“If you think about the arm is just a rigid surface and if there is a hollowing of the bone or a reduction in density which is osteoporosis, that frequency changes. It’s like taking a pitchfork and you hitting it and it has some frequency and pitch to it and if you were to hollow it out that frequency changes.”

Such features in a smartphone can help patients in developing countries where the access to proper healthcare is still non-existence or very hard. Beth Mynatt, of Georgia Institute of Technology, has also been working on integrating smartphones and computers with healthcare.

She has helped develop apps for patients dealing with chronic conditions like diabetes or cancer, reminding them to attend appointments, or tell them which symptoms to expect on specific days after chemotherapy.

The use of smartphones to keep one’s health in check is not just convenient but can also drastically reduce many costs related to healthcare.
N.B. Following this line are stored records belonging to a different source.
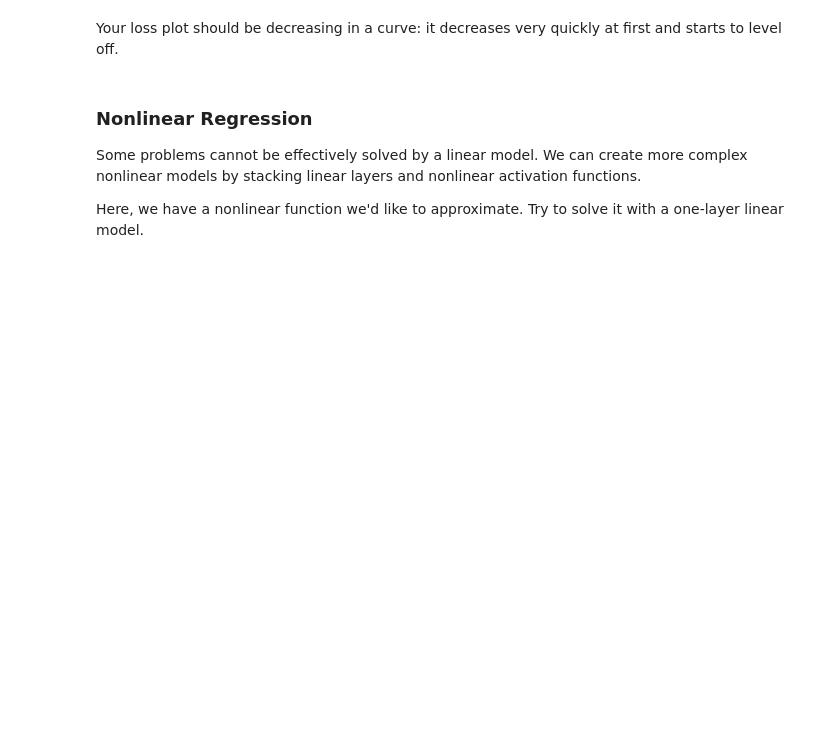
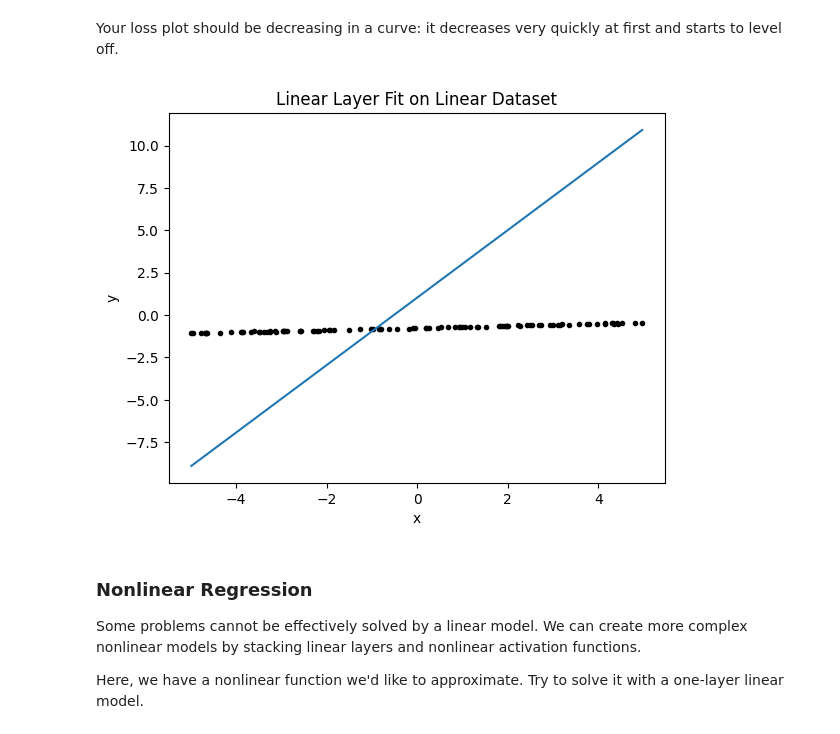
Before and after one commit to kerby2002/BACKEND, a Jupyter notebook: lab2_modules_training.ipynb, the cells around one changed output. Saved outputs shown, nothing was run; the diff lists cells and outputs as text; code cells hidden in the pictures; blank space fills up the shorter version.

```diff
--- a/lab2_modules_training.ipynb
+++ b/lab2_modules_training.ipynb
@@ -385,7 +509,10 @@ plot_loss(train_losses, title="Loss on Linear Dataset")
 Your loss plot should be decreasing in a curve: it decreases very quickly at first and starts to level off.
 # %%
 # Plot your fit on the data
+linear_network.to(device)
 plot_data(linear_x, linear_y, linear_network, title="Linear Layer Fit on Linear Dataset")
+# %% [output]
+[figure, added]
 # %% [markdown]
 ### Nonlinear Regression
 
```
Also changed, not shown: parts of 31 cells of this notebook.
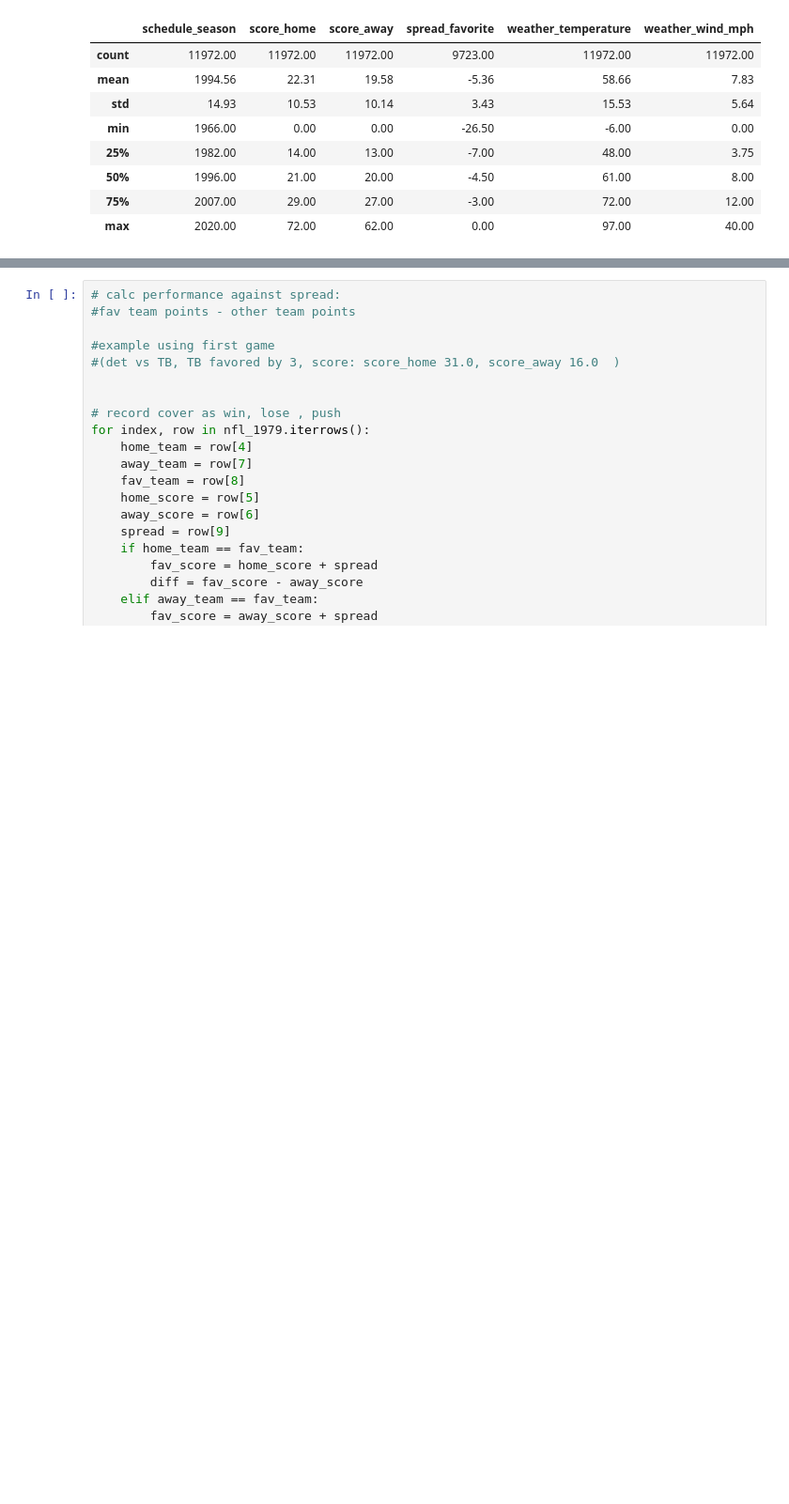
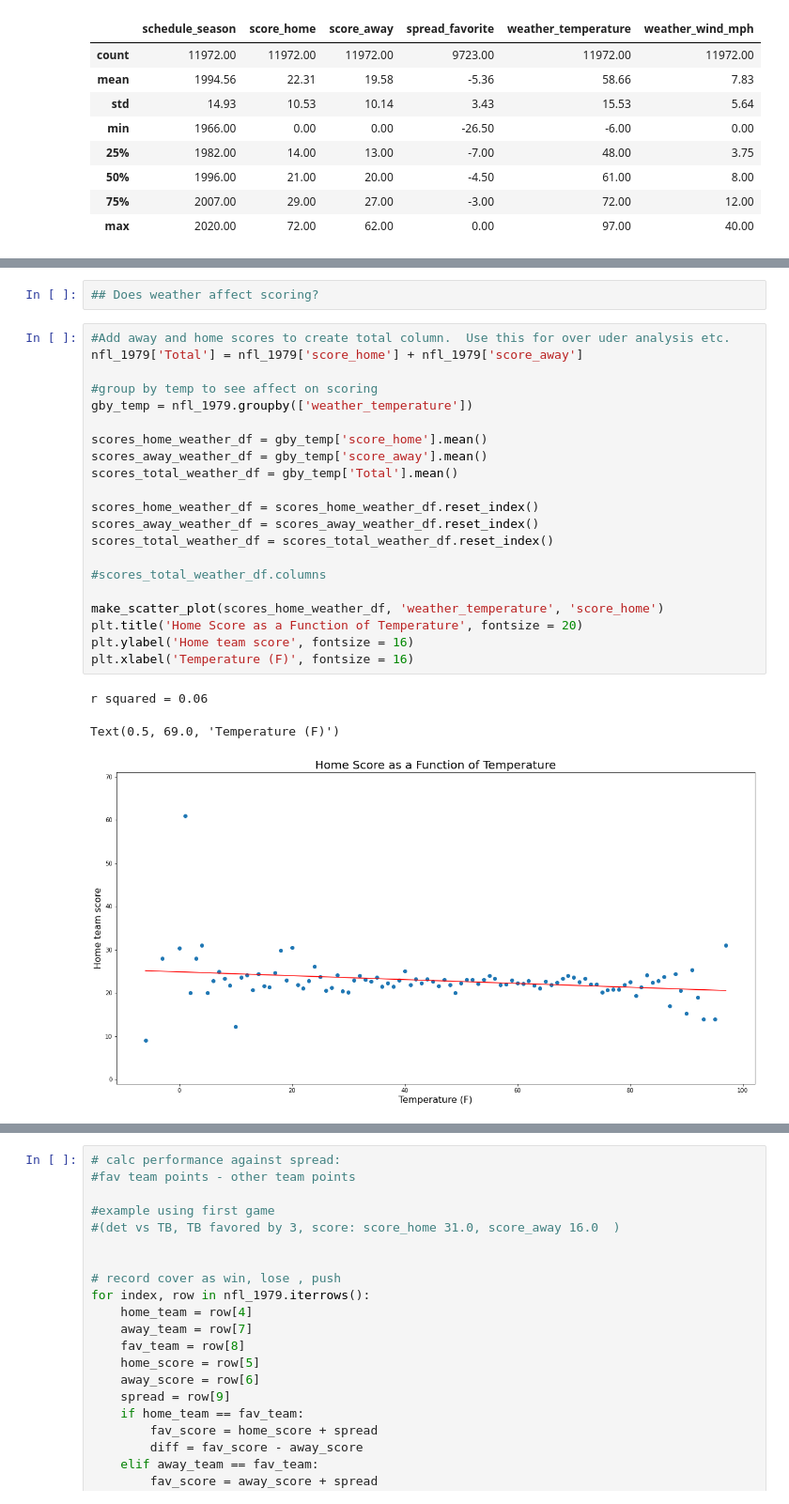
Before and after one commit to KenSaville/NFL-Betting-Analysis, a Jupyter notebook: NFL_betting.ipynb, the cells around one changed output, grey strips where cells are left out. Shown: that part at 94% size. Saved outputs shown, nothing was run; the diff lists cells and outputs as text; blank space fills up the shorter version.

```diff
--- a/NFL_betting.ipynb
+++ b/NFL_betting.ipynb
@@ -473,0 +304,27 @@ Name: team_favorite_id, Length: 9701, dtype: object
+# %%
+## Does weather affect scoring?
+# %%
+#Add away and home scores to create total column.  Use this for over uder analysis etc.
+nfl_1979['Total'] = nfl_1979['score_home'] + nfl_1979['score_away']
+
+#group by temp to see affect on scoring
+gby_temp = nfl_1979.groupby(['weather_temperature'])
+
+scores_home_weather_df = gby_temp['score_home'].mean()
+scores_away_weather_df = gby_temp['score_away'].mean()
+scores_total_weather_df = gby_temp['Total'].mean()
+
+scores_home_weather_df = scores_home_weather_df.reset_index()
+scores_away_weather_df = scores_away_weather_df.reset_index()
+scores_total_weather_df = scores_total_weather_df.reset_index()
+
+#scores_total_weather_df.columns
+
+make_scatter_plot(scores_home_weather_df, 'weather_temperature', 'score_home')
+plt.title('Home Score as a Function of Temperature', fontsize = 20)
+plt.ylabel('Home team score', fontsize = 16)
+plt.xlabel('Temperature (F)', fontsize = 16)
+# %% [output]
+r squared = 0.06
+Text(0.5, 69.0, 'Temperature (F)')
+[figure, added]
```
Also changed, not shown: parts of 38 cells of this notebook, 7 other files.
In the end the mobile phone applications, instead of just diagnosing the patient, can also serve as a support system to help guide them through their illness to a better and healthier life.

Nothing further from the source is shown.